Updated:
CHARLOTTE, N.C. - The National Rifle Association, looking to expand its reach deeper into mainstream America, wants to set up shop in one of the United States' foremost addresses.

The group said Friday that it is planning to build a massive retail, dining and entertainment center in Times Square in New York.

The announcement, capping the opening day of the NRA's 129th annual convention, signals an effort by the group to recast and broaden its image - even as it faces an increasingly tumultuous battle over gun control.

The planned center - which drew immediate opposition from gun-control advocates who say it is not in keeping with Times Square's image as a tourist mecca - would be a shrine to sport shooting.

Called the NRA Sports Blast, it would include retail sales of shooting vests, ammunition cases and other gun paraphernalia, though not guns themselves; "virtual" shooting ranges; and a restaurant featuring roasted quail and other wild game delicacies.

NRA executive vice president Wayne LaPierre said sport shooting offers "fun for the entire family" and is more popular than tennis, golf and many other sports.

"It's about time the shooting sports took their rightful spot in the marketing center of America" in Times Square, he said. "It's probably about the safest activity an American can pick up as a hobby."

The choice of New York as a launching site for a retail plan, rather than in more gun-friendly rural confines, was seen by some New Yorkers as an affront.

"Times Square is the face New York shows the world, and frankly, the NRA is an embarrassment - not just in the United States, but all over the world," said Sen. Charles Schumer, D-N.Y.

NRA officials refused to discuss details about the location or financing of the Times Square center, saying that they are still in private negotiations to secure a site.

Mixed reaction

At the group's convention, the nation's largest gun-maker, Smith & Wesson, drew a mixed reception in response to its deal with the government to put childproof locks on its pistols.

"I think it's important for the people of this country to stand by their Second Amendment rights," said Diane Peroutka, checking out a display with her three children at the Charlotte Convention Center.

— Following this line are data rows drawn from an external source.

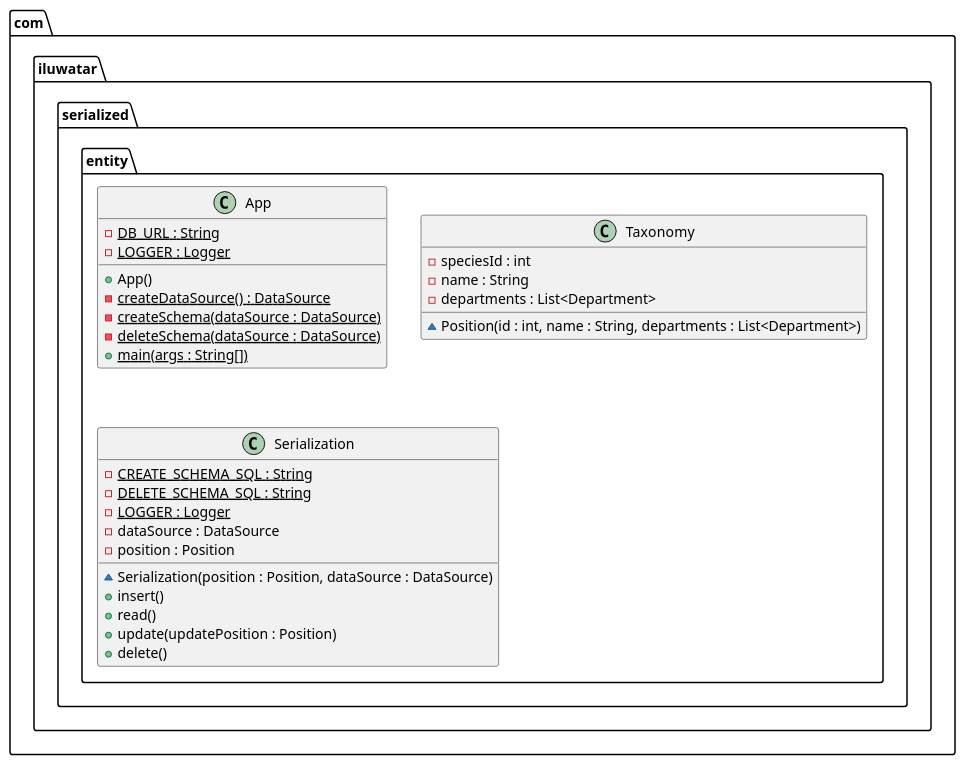
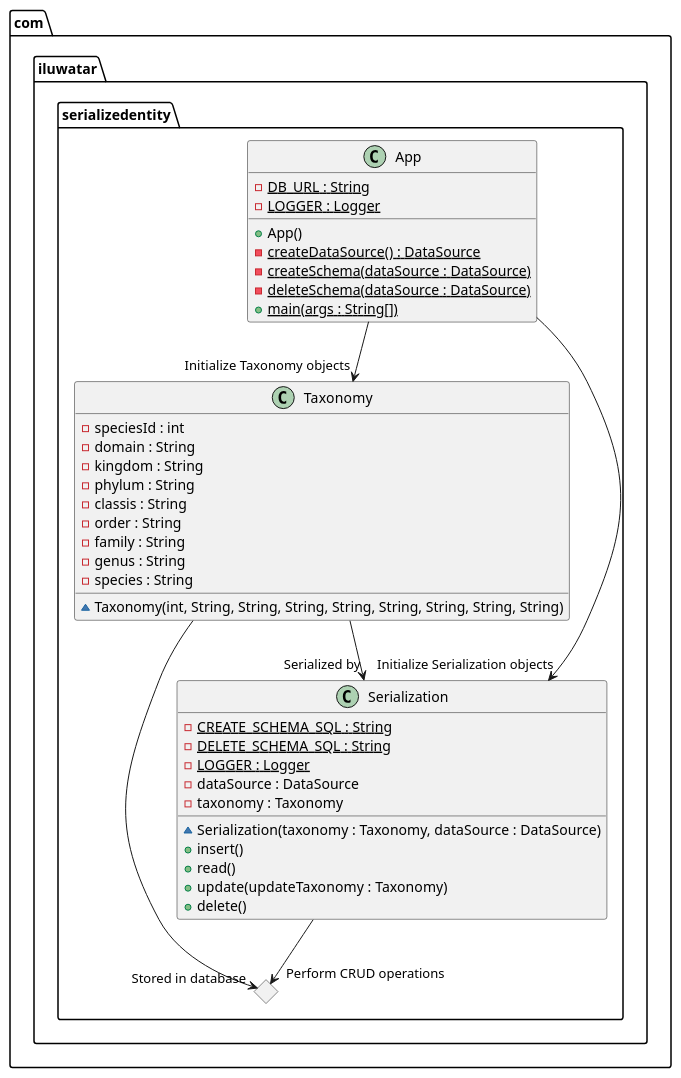
One commit to iluwatar/java-design-patterns changed the diagram in serialized-entity/etc/serialized-entity.puml. Above: the diagram before and after it, drawn with PlantUML. The commit also changed 2 other files, not shown here.

Commit message:
Add UML and Readme
Add UML diagram through the use of puml
Add README.md

```diff
--- a/serialized-entity/etc/serialized-entity.puml
+++ b/serialized-entity/etc/serialized-entity.puml
@@ -1,31 +1,46 @@
 @startuml
-package com.iluwatar.serialized.entity {
+package com.iluwatar.serializedentity {
   class App {
     - DB_URL : String {static}
     - LOGGER : Logger {static}
     + App()
     - createDataSource() : DataSource {static}
     - createSchema(dataSource : DataSource) {static}
     - deleteSchema(dataSource : DataSource) {static}
     + main(args : String[]) {static}
   }
+
   class Taxonomy {
     - speciesId : int
-    - name : String
-    - departments : List<Department>
-    ~ Position(id : int, name : String, departments : List<Department>)
+    - domain : String
+    - kingdom : String
+    - phylum : String
+    - classis : String
+    - order : String
+    - family : String
+    - genus : String
+    - species : String
+    ~ Taxonomy(int, String, String, String, String, String, String, String, String)
   }
+
   class Serialization {
     - CREATE_SCHEMA_SQL : String {static}
     - DELETE_SCHEMA_SQL : String {static}
     - LOGGER : Logger {static}
     - dataSource : DataSource
-    - position : Position
-    ~ Serialization(position : Position, dataSource : DataSource)
+    - taxonomy : Taxonomy
+    ~ Serialization(taxonomy : Taxonomy, dataSource : DataSource)
     + insert()
     + read()
-    + update(updatePosition : Position)
+    + update(updateTaxonomy : Taxonomy)
     + delete()
   }
+  diamond h2db
 }
+
+App --> "Initialize Taxonomy objects" Taxonomy
+App --> "Initialize Serialization objects" Serialization
+Taxonomy --> "Serialized by" Serialization
+Taxonomy --> "Stored in database" h2db
+Serialization --> "Perform CRUD operations" h2db
 @enduml
```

She said she would avoid the Smith & Wesson exhibit, where more than 100 handguns were displayed.

Others said that although they disagreed with Smith & Wesson's action, they still would buy its guns.

The convention is expected to culminate in the election of Charleton Heston to a third term as president Monday.

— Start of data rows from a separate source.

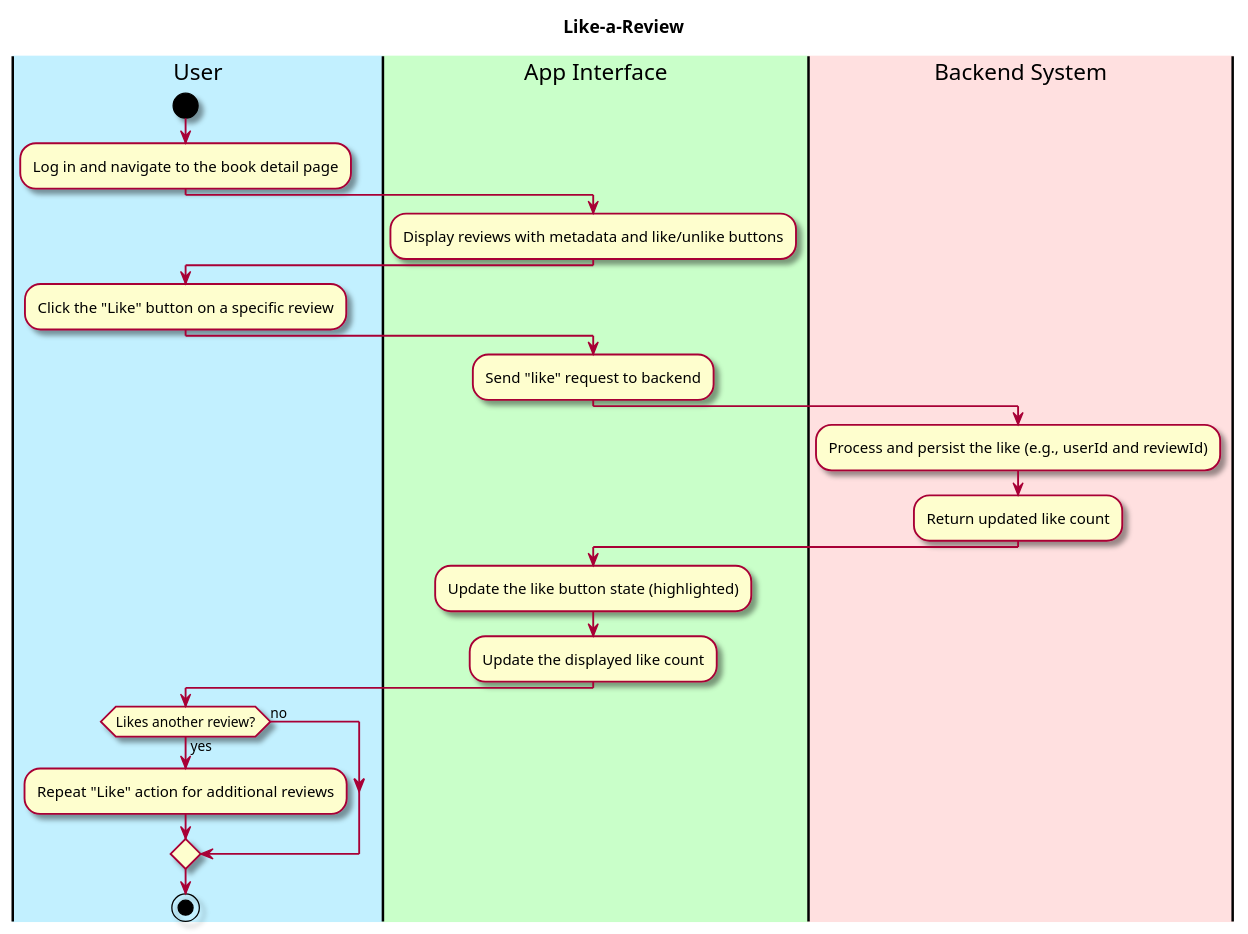
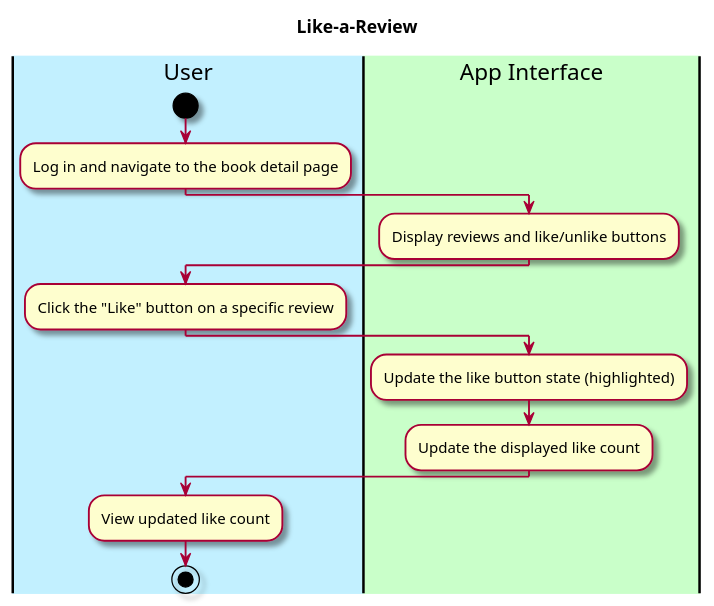
The diagram in intellij/doc/use-cases/like-a-review.md (Khurshid03/team-2b), drawn with PlantUML before and after one commit. The commit also changed 4 other files, not shown here.

Commit message:
Edited the use-case file, specifically workflow diagrams

````diff
--- a/intellij/doc/use-cases/like-a-review.md
+++ b/intellij/doc/use-cases/like-a-review.md
@@ -43,43 +43,36 @@
 ```plantuml
 @startuml
 
 skin rose
 
 title Like-a-Review
 
 |#application|User|
 |#technology|App Interface|
-|#Implementation|Backend System|
+
 
 |User|
 start
 :Log in and navigate to the book detail page;
 
 |App Interface|
-:Display reviews with metadata and like/unlike buttons;
+:Display reviews and like/unlike buttons;
 
 |User|
 :Click the "Like" button on a specific review;
 
 |App Interface|
-:Send "like" request to backend;
 
-|Backend System|
-:Process and persist the like (e.g., userId and reviewId);
-:Return updated like count;
 
 |App Interface|
 :Update the like button state (highlighted);
 :Update the displayed like count;
 
 |User|
-if (Likes another review?) then (yes)
-  :Repeat "Like" action for additional reviews;
-else (no)
-endif
+:View updated like count;
 
 stop
 
 @enduml
 
 ```
````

"This will be the most important meetings in our history," Mr. Heston said in a taped message to those at the convention. "We are about to have the most important election in this organization's history."

As they entered the convention hall, visitors were encouraged to sign up to vote by signs reading, "Register to vote or register your gun." Workers were ready with voter registration forms for each of the 50 states - part of the NRA's get-out-the-vote effort.

Flak expected

At the Smith & Wesson exhibit, spokesman Ken Jorgenson said the Springfield, Mass., gun manufacturer expected to hear from NRA members about its agreement with the government in March.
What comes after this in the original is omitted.